8 | POETICS: 3 Poems by Marc Harshman : ‘A fiddle tune bearing, rough-shod, / the memory of the village: / sunlight on stucco, / leaf-plastered paths in autumn, / spectral sheep / in moonlight and bracken, / the lilt of the market tongue, / ancient beyond telling …’
9 | MEMOIR: Why trappers with bloody hides wanted in my house | by Connie Kinsey : “One morning, I stumbled down to the kitchen when I heard a noise. There standing was an unkempt man holding bloody hides and smoking a cigarette. “Excuse me?” “I’m looking for Frank …”‘
10 | POETICS: 3 Poems by Doug Van Gundy : ‘These are the hours I love the best, / when the golden light of summer has climbed / to the top of the abandoned building next door / and all of the neighborhood / cats have come out from the woodpile / beneath the back porch to carouse and fight …’
11 | PICTURE/SHOW: Traces of Faces in West Virginia Places | by Douglas John Imbrogno : Here is a selective round-up of people snapped doing their thing on the streets, in the alleys, and in the cigar bars of of West Virginia’s cities, towns, and outback.
12 | WATCH LIST: Here are some things to look at, West Virginia-wise | Check out this version of variations on “Country Roads” by the Kanawha Valley Community Band which channels Aaron Copeland; plus a video of a crazy fitness guy sledding around Charleston WV; and more.
Funny man, Andy! Thanks for commenting on the read, I appreciate it, sir.

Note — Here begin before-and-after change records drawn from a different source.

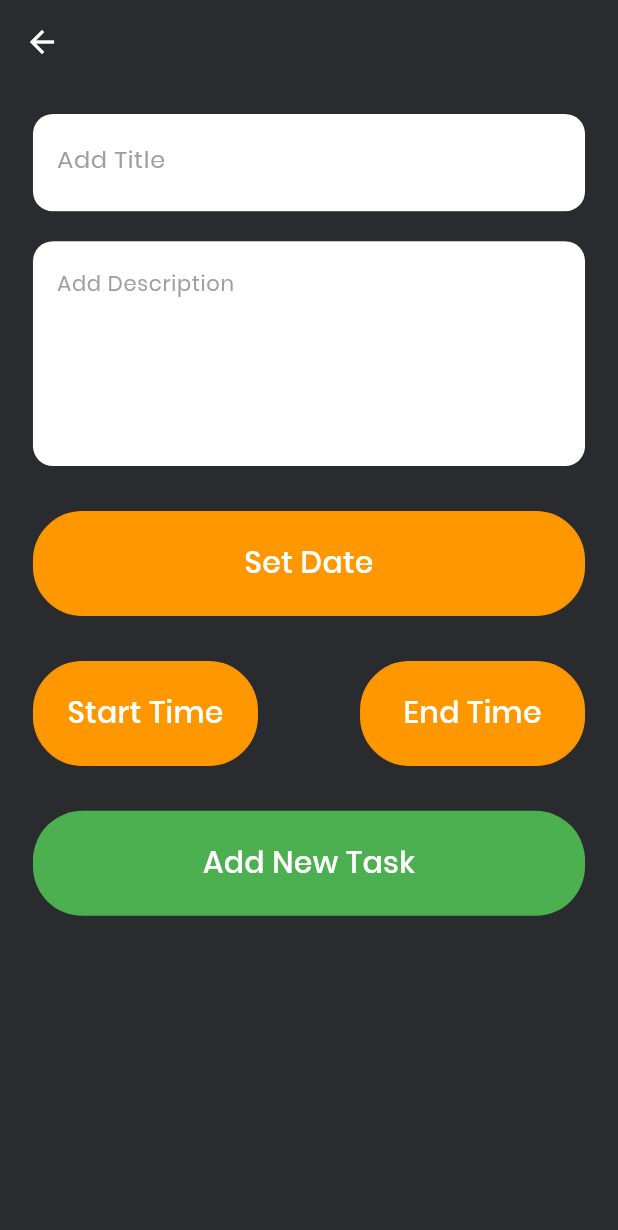
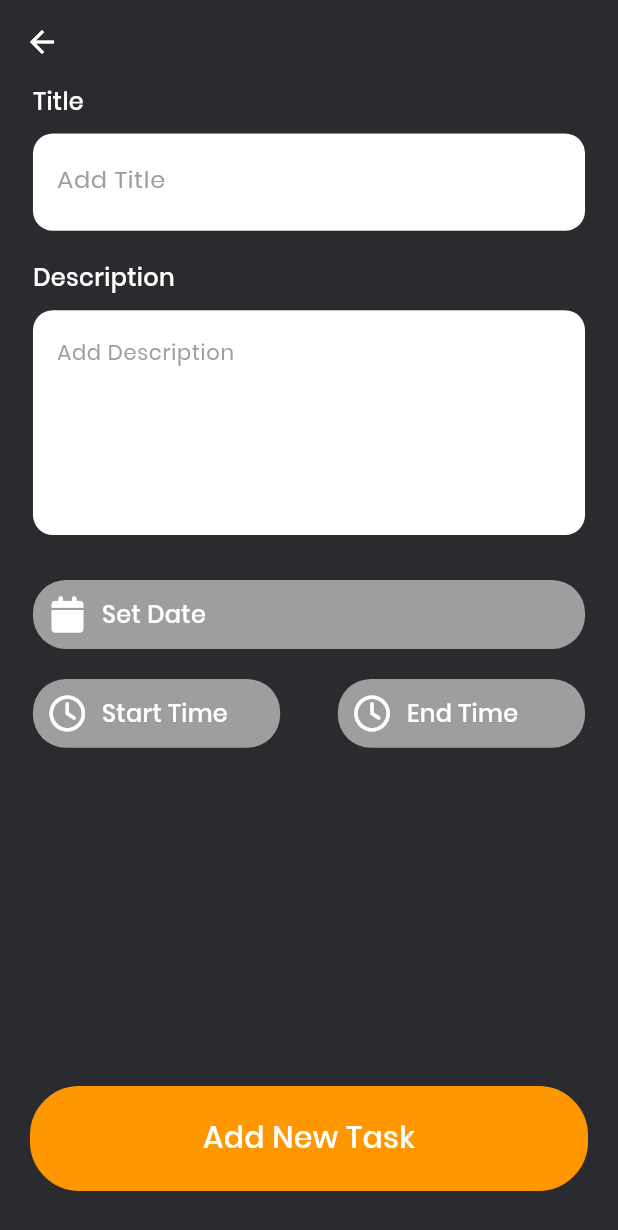
Before and after one commit to Samindu-Denuwan/ToDo, a Flutter app: the AddTask screen opened directly, on a phone screen of 412 x 824 dp. Shown: the top 1230 px of the screen. Run offline on Flutter 3.47's test engine with Material 2 defaults, Android fonts, the light colour scheme and no system bars; drawn by our look-alikes of dynamic_color; our stand-ins replace country_picker, flutter_datetime_picker_plus, flutter_screenutil, flutter_vector_icons, google_fonts, hooks_riverpod and 5 more; missing offline and left inert: flutter_rounded_date_picker; accounts and stored records are empty; generated files the repository leaves out were written again.

Commit message:
Add Calendar and Time picker

```diff
--- a/lib/features/todo/pages/add.dart
+++ b/lib/features/todo/pages/add.dart
@@ -1,10 +1,16 @@
 import 'package:flutter/material.dart';
 import 'package:flutter_screenutil/flutter_screenutil.dart';
+import 'package:flutter_vector_icons/flutter_vector_icons.dart';
 import 'package:hooks_riverpod/hooks_riverpod.dart';
 import 'package:lottie/lottie.dart';
 import 'package:todo/common/utils/constants.dart';
 import 'package:todo/common/widgets/widgets.dart';
+import 'package:todo/features/todo/controllers/dates/dates_provider.dart';
+import 'package:todo/features/todo/widgets/tile_widget.dart';
 import 'package:todo/generated/assets.dart';
+import 'package:flutter_rounded_date_picker/flutter_rounded_date_picker.dart';
+
+
 
 class AddTask extends ConsumerStatefulWidget {
   const AddTask({Key? key}) : super(key: key);
@@ -16,22 +22,30 @@ class AddTask extends ConsumerStatefulWidget {
 class _AddTaskState extends ConsumerState<AddTask> {
   final TextEditingController titleController = TextEditingController();
   final TextEditingController descController = TextEditingController();
+
+
+
   @override
   Widget build(BuildContext context) {
-    return Scaffold(
-      appBar: AppBar(
-        backgroundColor: Colors.transparent,
-        elevation: 0,
-        foregroundColor: Colors.white,
+    var scheduledDate = ref.watch(dateStateProvider);
+    var startTime = ref.watch(startTimeStateProvider);
+    var finishTime = ref.watch(finishTimeStateProvider);
+    return GestureDetector(
+      onTap: ()=>FocusScope.of(context).unfocus(),
+      child: Scaffold(
+        appBar: AppBar(
+          backgroundColor: Colors.transparent,
+          elevation: 0,
+          foregroundColor: Colors.white,
 
-      ),
-      body: Padding(
-          padding: EdgeInsets.symmetric(horizontal: 20.w),
-        child: GestureDetector(
-          onTap: ()=>FocusScope.of(context).unfocus(),
+        ),
+        body: Padding(
+            padding: EdgeInsets.symmetric(horizontal: 20.w),
           child: ListView(
             children: [
-              const HeightSpacer(height: 20),
+              ReusableText(text: "Title",
+                  style: appStyle(16, AppConst.kLight, FontWeight.w500)),
+              const HeightSpacer(height: 10),
               CustomTextField(
                   height: 65,
                   keyboard: TextInputType.text,
@@ -40,6 +54,9 @@ class _AddTaskState extends ConsumerState<AddTask> {
                   style: appStyle(18, AppConst.kGreyLight, FontWeight.w600)),
 
               const HeightSpacer(height: 20),
+              ReusableText(text: "Description",
+                  style: appStyle(16, AppConst.kLight, FontWeight.w500)),
+              const HeightSpacer(height: 10),
               CustomTextField(
                   height: 150,
                   maxLine: 6,
@@ -48,50 +65,90 @@ class _AddTaskState extends ConsumerState<AddTask> {
                   hintStyle: appStyle(14, Colors.grey.shade500, FontWeight.w400),
                   style: appStyle(16, AppConst.kGreyLight, FontWeight.w500)),
               const HeightSpacer(height: 30),
-               CustomOutlineBtn(
-                   onTap: (){},
-                  margin: 0,
-                  borderColor: Colors.orange,
-                  backColor: Colors.orange,
-                  txtColor: Colors.white,
-                  text: "Set Date"),
+              GestureDetector(
+                onTap:() async {
+                  DateTime? newDate = await showRoundedDatePicker(
+                    context: context,
+                    barrierDismissible: false,
+                    theme: ThemeData(
+                        primarySwatch: Colors.orange,
+                        brightness: Brightness.dark
+                    ),
+                    fontFamily: 'Poppins',
+                    height: AppConst.kHeight/2.7,
+                    initialDate: DateTime.now(),
+                    firstDate: DateTime(DateTime.now().year),
+                    lastDate: DateTime(DateTime.now().year + 2),
+                    borderRadius: 16,
 
-              const HeightSpacer(height: 30),
+                  );
+                  ref.read(dateStateProvider.notifier).setDate(newDate.toString());
+
+                },
+                child: TileWidget(
+                    width: AppConst.kWidth,
+                    icon: FontAwesome.calendar,
+                    text: scheduledDate==''?"Set Date": scheduledDate.substring(0,10)),
+              ),
+              const HeightSpacer(height: 20),
               Row(
                 mainAxisAlignment: MainAxisAlignment.spaceBetween,
                 children: [
-                   CustomOutlineBtn(
-                       onTap: (){},
-                      margin: 0,
-                      borderColor: Colors.orange,
-                      backColor: Colors.orange,
-                      txtColor: Colors.white,
-                      text: "Start Time"),
-                   CustomOutlineBtn(
-                       onTap: (){},
-                      margin: 0,
-                      borderColor: Colors.orange,
-                      backColor: Colors.orange,
-                      txtColor: Colors.white,
-                      text: "End Time"),
+                  GestureDetector(
+                    onTap:() async {
+                      final timeStart = await showRoundedTimePicker(
+                        context: context,
+                        theme: ThemeData(
+                            primarySwatch: Colors.orange,
+                            brightness: Brightness.dark
+                        ),
+                        fontFamily: 'Poppins',
+                        initialTime: TimeOfDay.now(),
+                      );
+                      ref.read(startTimeStateProvider.notifier).setStart(timeStart.toString());
+                    },
+                    child: TileWidget(
+                        width: 150,
+                        icon: FontAwesome.clock_o,
+                        text: startTime==''?"Start Time": startTime.substring(10,15)
+                    ),
+                  ),
+                  const HeightSpacer(height: 20),
+                  GestureDetector(
+                    onTap:() async {
+                      final timeFinish = await showRoundedTimePicker(
+                        context: context,
+                        theme: ThemeData(
+                            primarySwatch: Colors.orange,
+                            brightness: Brightness.dark
+                        ),
+                        fontFamily: 'Poppins',
+                        initialTime: TimeOfDay.now(),
+                      );
+                      ref.read(finishTimeStateProvider.notifier).setFinish(timeFinish.toString());
 
+                    },
+                    child:  TileWidget(
+                        width: 150,
+                        icon: FontAwesome.clock_o,
+                        text: finishTime==''?"End Time": finishTime.substring(10,15)),
+                  ),
                 ],
               ),
-              const HeightSpacer(height: 30),
-               CustomOutlineBtn(
-                  onTap: (){},
-                  margin: 0,
-                  borderColor: Colors.transparent,
-                  backColor: Colors.green,
-                  txtColor: Colors.white,
-                  text: "Add New Task"),
-
-
-
-
 
             ],
           ),
+        ),
+        bottomNavigationBar:  Padding(
+          padding:  EdgeInsets.symmetric(vertical: 30.h, horizontal: 20.h),
+          child: CustomOutlineBtn(
+              onTap: (){},
+              margin: 0,
+              width: AppConst.kWidth,
+              borderColor: Colors.orange,
+              backColor: Colors.orange,
+              txtColor: Colors.white,
+              text: "Add New Task"),
         ),
       ),
     );
--- a/pubspec.yaml
+++ b/pubspec.yaml
@@ -46,6 +46,7 @@ dependencies:
   riverpod_annotation: ^2.1.1
   sqflite: ^2.2.8+4
   dynamic_color: ^1.6.5
+  flutter_rounded_date_picker: ^3.0.4
 
 dev_dependencies:
   flutter_test:
```
Also changed, not shown: lib/features/todo/controllers/dates/dates_provider.dart (+37 -26 lines), lib/features/todo/pages/home_page.dart (+135 -116 lines), lib/features/todo/controllers/dates/dates_provider.g.dart (added), pubspec.lock.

My run with whiskey usually results in a much more limited vocabulary. Thanks for sharing the poetry of to West Virginia gems.